_What the task requires_
What is needed is a verbatim copy of every record below, with the pictures left out.

_Extracted material_
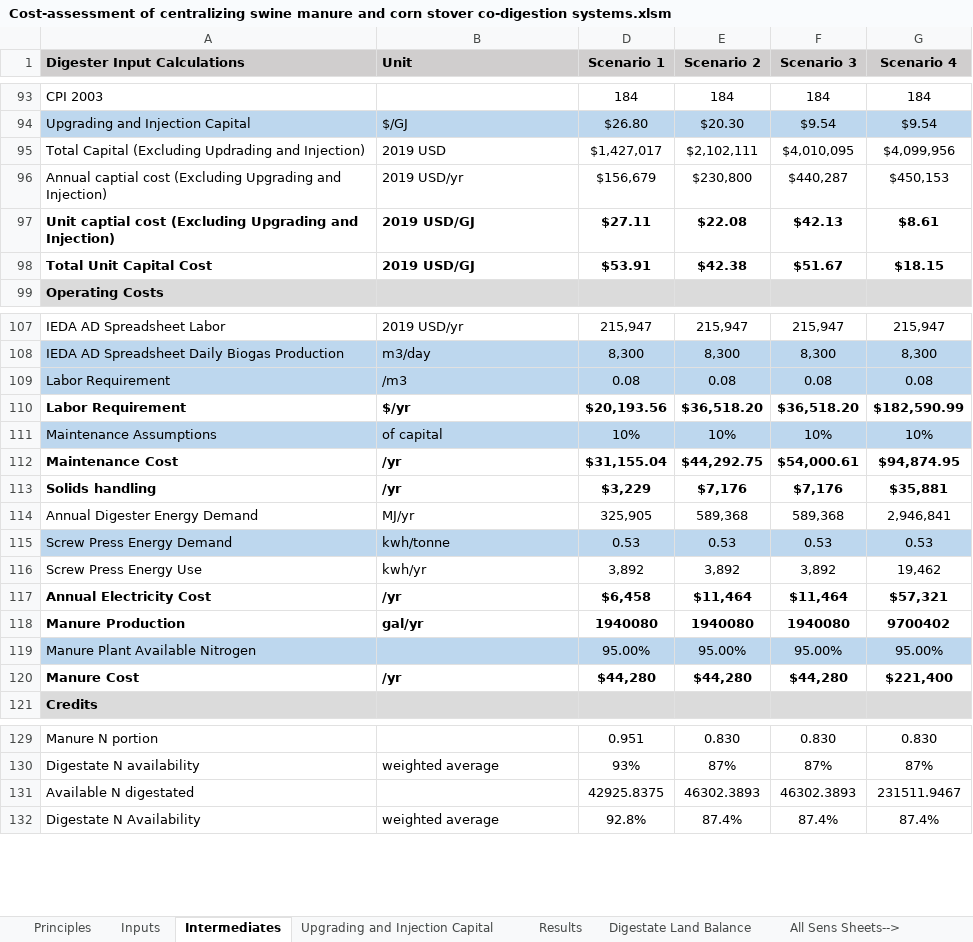
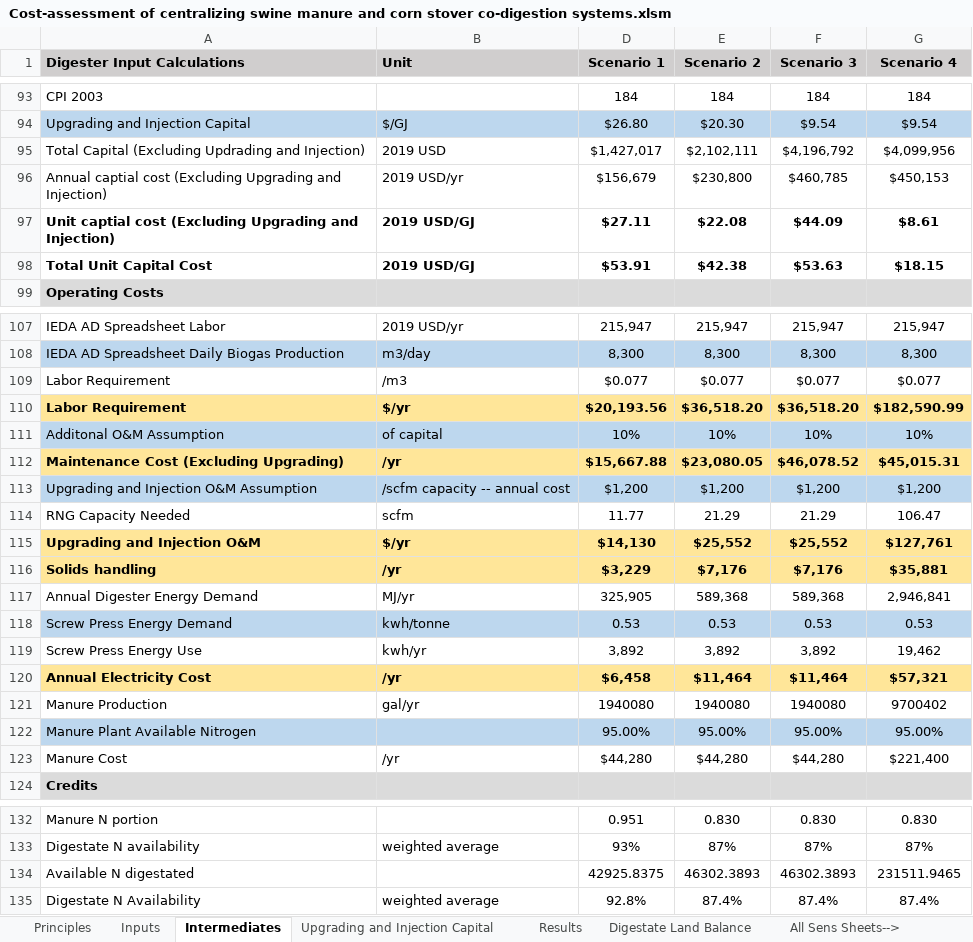
Before and after one commit to gabbymyers/Swine-Manure-and-Corn-Stover-Codigestion, an Excel workbook: Cost-assessment of centralizing swine manure and corn stover co-digestion systems.xlsm, sheet Intermediates, drawn as a sheet; only a part is shown, gaps mark what is left out; values as stored, in another font and other column widths than the file's, no borders; charts and pictures not drawn; removed rows and columns are numbered as before the commit, all else as after; the diff covers the shown part only; the diff names each change by its address in the sheet, - before the commit and + after, or states it on an @@ line.

```diff
--- a/Cost-assessment of centralizing swine manure and corn stover co-digestion systems.xlsm (sheet Intermediates)
+++ b/Cost-assessment of centralizing swine manure and corn stover co-digestion systems.xlsm (sheet Intermediates)
-F95 (Scenario 3): $4,010,095
+F95 (Scenario 3): $4,196,792
-F96 (Scenario 3): $440,287
+F96 (Scenario 3): $460,785
-F97 (Scenario 3): $42.13
+F97 (Scenario 3): $44.09
-F98 (Scenario 3): $51.67
+F98 (Scenario 3): $53.63
-A109:B109 fill: #BDD7EE
+A109:B109 fill: none
-D109 (Scenario 1): 0.08
+D109 (Scenario 1): $0.077
-D109:G109 fill: #BDD7EE
+D109:G109 fill: none
-E109 (Scenario 2): 0.08
+E109 (Scenario 2): $0.077
-F109 (Scenario 3): 0.08
+F109 (Scenario 3): $0.077
-G109 (Scenario 4): 0.08
+G109 (Scenario 4): $0.077
-A110:B110 fill: none
+A110:B110 fill: #FFE699
-D110:G110 fill: none
+D110:G110 fill: #FFE699
-A111 (Digester Input Calculations): Maintenance Assumptions
+A111 (Digester Input Calculations): Additonal O&M Assumption
-row 112: Maintenance Cost | /yr | $31,155.04 | $44,292.75 | $54,000.61 | $94,874.95
+row 112: Maintenance Cost (Excluding Upgrading) | /yr | $15,667.88 | $23,080.05 | $46,078.52 | $45,015.31
+row 113: Upgrading and Injection O&M Assumption | /scfm capacity -- annual cost | $1,200 | $1,200 | $1,200 | $1,200
+row 114: RNG Capacity Needed | scfm | 11.77 | 21.29 | 21.29 | 106.47
+row 115: Upgrading and Injection O&M | $/yr | $14,130 | $25,552 | $25,552 | $127,761
-A116:B116 fill: none
+A116:B116 fill: #FFE699
-D116:G116 fill: none
+D116:G116 fill: #FFE699
-A120:B120 fill: none
+A120:B120 fill: #FFE699
-D120:G120 fill: none
+D120:G120 fill: #FFE699
-A121:B121 bold: on
+A121:B121 bold: off
-D121:G121 bold: on
+D121:G121 bold: off
-A123:B123 bold: on
+A123:B123 bold: off
-D123:G123 bold: on
+D123:G123 bold: off
-G134 (Scenario 4): 231511.9467
+G134 (Scenario 4): 231511.9465
```
Also changed, not shown: 3 edited cells elsewhere in this sheet, sheet Combined Sens, sheet LCFS Only Sens, sheet Combi_LCFSRINSENS, sheet Sensitivity, sheet Distance Effects, sheet Intermediates Sensitivity, 8 more sheets, other sheet tabs, formulas that keep their value, hidden cells, charts or pictures.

_Reply to the task_
Before and after one commit to gabbymyers/Swine-Manure-and-Corn-Stover-Codigestion, an Excel workbook: Cost-assessment of centralizing swine manure and corn stover co-digestion systems.xlsm, sheet Intermediates, drawn as a sheet; only a part is shown, gaps mark what is left out; values as stored, in another font and other column widths than the file's, no borders; charts and pictures not drawn; removed rows and columns are numbered as before the commit, all else as after; the diff covers the shown part only; the diff names each change by its address in the sheet, - before the commit and + after, or states it on an @@ line.

```diff
--- a/Cost-assessment of centralizing swine manure and corn stover co-digestion systems.xlsm (sheet Intermediates)
+++ b/Cost-assessment of centralizing swine manure and corn stover co-digestion systems.xlsm (sheet Intermediates)
-F95 (Scenario 3): $4,010,095
+F95 (Scenario 3): $4,196,792
-F96 (Scenario 3): $440,287
+F96 (Scenario 3): $460,785
-F97 (Scenario 3): $42.13
+F97 (Scenario 3): $44.09
-F98 (Scenario 3): $51.67
+F98 (Scenario 3): $53.63
-A109:B109 fill: #BDD7EE
+A109:B109 fill: none
-D109 (Scenario 1): 0.08
+D109 (Scenario 1): $0.077
-D109:G109 fill: #BDD7EE
+D109:G109 fill: none
-E109 (Scenario 2): 0.08
+E109 (Scenario 2): $0.077
-F109 (Scenario 3): 0.08
+F109 (Scenario 3): $0.077
-G109 (Scenario 4): 0.08
+G109 (Scenario 4): $0.077
-A110:B110 fill: none
+A110:B110 fill: #FFE699
-D110:G110 fill: none
+D110:G110 fill: #FFE699
-A111 (Digester Input Calculations): Maintenance Assumptions
+A111 (Digester Input Calculations): Additonal O&M Assumption
-row 112: Maintenance Cost | /yr | $31,155.04 | $44,292.75 | $54,000.61 | $94,874.95
+row 112: Maintenance Cost (Excluding Upgrading) | /yr | $15,667.88 | $23,080.05 | $46,078.52 | $45,015.31
+row 113: Upgrading and Injection O&M Assumption | /scfm capacity -- annual cost | $1,200 | $1,200 | $1,200 | $1,200
+row 114: RNG Capacity Needed | scfm | 11.77 | 21.29 | 21.29 | 106.47
+row 115: Upgrading and Injection O&M | $/yr | $14,130 | $25,552 | $25,552 | $127,761
-A116:B116 fill: none
+A116:B116 fill: #FFE699
-D116:G116 fill: none
+D116:G116 fill: #FFE699
-A120:B120 fill: none
+A120:B120 fill: #FFE699
-D120:G120 fill: none
+D120:G120 fill: #FFE699
-A121:B121 bold: on
+A121:B121 bold: off
-D121:G121 bold: on
+D121:G121 bold: off
-A123:B123 bold: on
+A123:B123 bold: off
-D123:G123 bold: on
+D123:G123 bold: off
-G134 (Scenario 4): 231511.9467
+G134 (Scenario 4): 231511.9465
```
Also changed, not shown: 3 edited cells elsewhere in this sheet, sheet Combined Sens, sheet LCFS Only Sens, sheet Combi_LCFSRINSENS, sheet Sensitivity, sheet Distance Effects, sheet Intermediates Sensitivity, 8 more sheets, other sheet tabs, formulas that keep their value, hidden cells, charts or pictures.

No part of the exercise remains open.